● Exercise requirements: Check each line of the material below for "empty" and copy those where it appears.

● Material supplied:
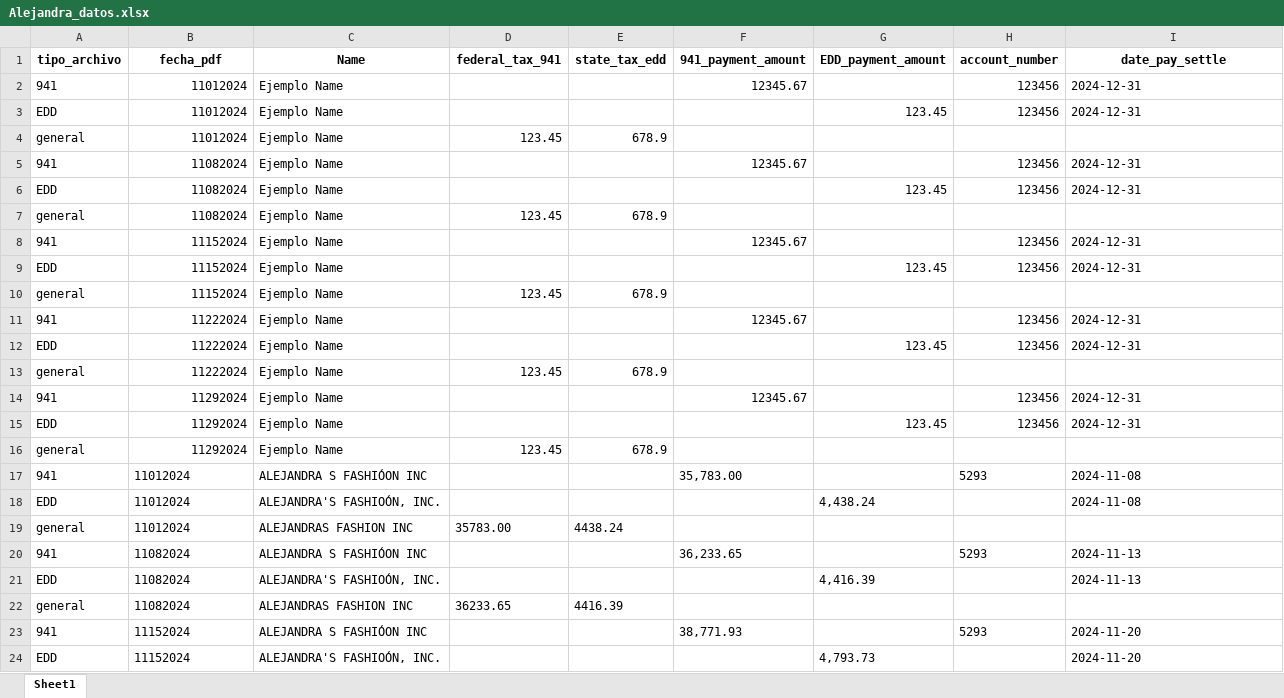
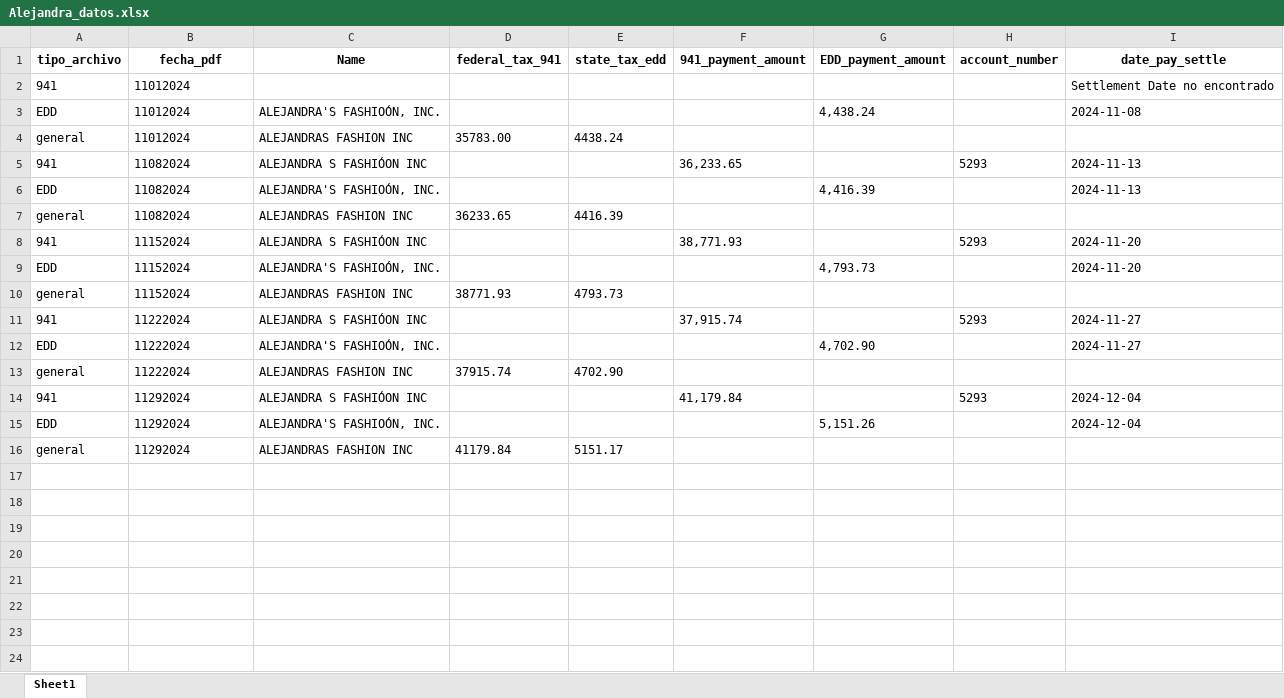
Before and after one commit to Leonardo-Caracciolo/procesamiento_archivos, an Excel workbook: Data/Output/Alejandra_datos.xlsx, sheet Sheet1, drawn as a sheet; only a part is shown; the shorter side is filled out with more unchanged rows; values as stored, in another font and other column widths than the file's, no borders; the diff names each change by its address in the sheet, - before the commit and + after, or states it on an @@ line.

```diff
--- a/Data/Output/Alejandra_datos.xlsx (sheet Sheet1)
+++ b/Data/Output/Alejandra_datos.xlsx (sheet Sheet1)
-B2 alignment: right
+B2 alignment: left
-C2 (Name): Ejemplo Name
+C2 (Name): (empty)
-F2 (941_payment_amount): 12345.67
+F2 (941_payment_amount): (empty)
-H2 (account_number): 123456
+H2 (account_number): (empty)
-I2 (date_pay_settle): 2024-12-31
+I2 (date_pay_settle): Settlement Date no encontrado
-row 3: EDD | 11012024 | Ejemplo Name |  |  |  | 123.45 | 123456 | 2024-12-31
-row 4: general | 11012024 | Ejemplo Name | 123.45 | 678.9
-row 5: 941 | 11082024 | Ejemplo Name |  |  | 12345.67 |  | 123456 | 2024-12-31
-row 6: EDD | 11082024 | Ejemplo Name |  |  |  | 123.45 | 123456 | 2024-12-31
-row 7: general | 11082024 | Ejemplo Name | 123.45 | 678.9
-row 8: 941 | 11152024 | Ejemplo Name |  |  | 12345.67 |  | 123456 | 2024-12-31
-row 9: EDD | 11152024 | Ejemplo Name |  |  |  | 123.45 | 123456 | 2024-12-31
-row 10: general | 11152024 | Ejemplo Name | 123.45 | 678.9
-row 11: 941 | 11222024 | Ejemplo Name |  |  | 12345.67 |  | 123456 | 2024-12-31
-row 12: EDD | 11222024 | Ejemplo Name |  |  |  | 123.45 | 123456 | 2024-12-31
-row 13: general | 11222024 | Ejemplo Name | 123.45 | 678.9
-row 14: 941 | 11292024 | Ejemplo Name |  |  | 12345.67 |  | 123456 | 2024-12-31
-row 15: EDD | 11292024 | Ejemplo Name |  |  |  | 123.45 | 123456 | 2024-12-31
-row 16: general | 11292024 | Ejemplo Name | 123.45 | 678.9
-row 17: 941 | 11012024 | ALEJANDRA S FASHIÓON INC |  |  | 35,783.00 |  | 5293 | 2024-11-08
```
Also changed, not shown: Data/Output/Avina_datos.xlsx, 9 other files.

● Output for this task:
+C2 (Name): (empty)
+F2 (941_payment_amount): (empty)
+H2 (account_number): (empty)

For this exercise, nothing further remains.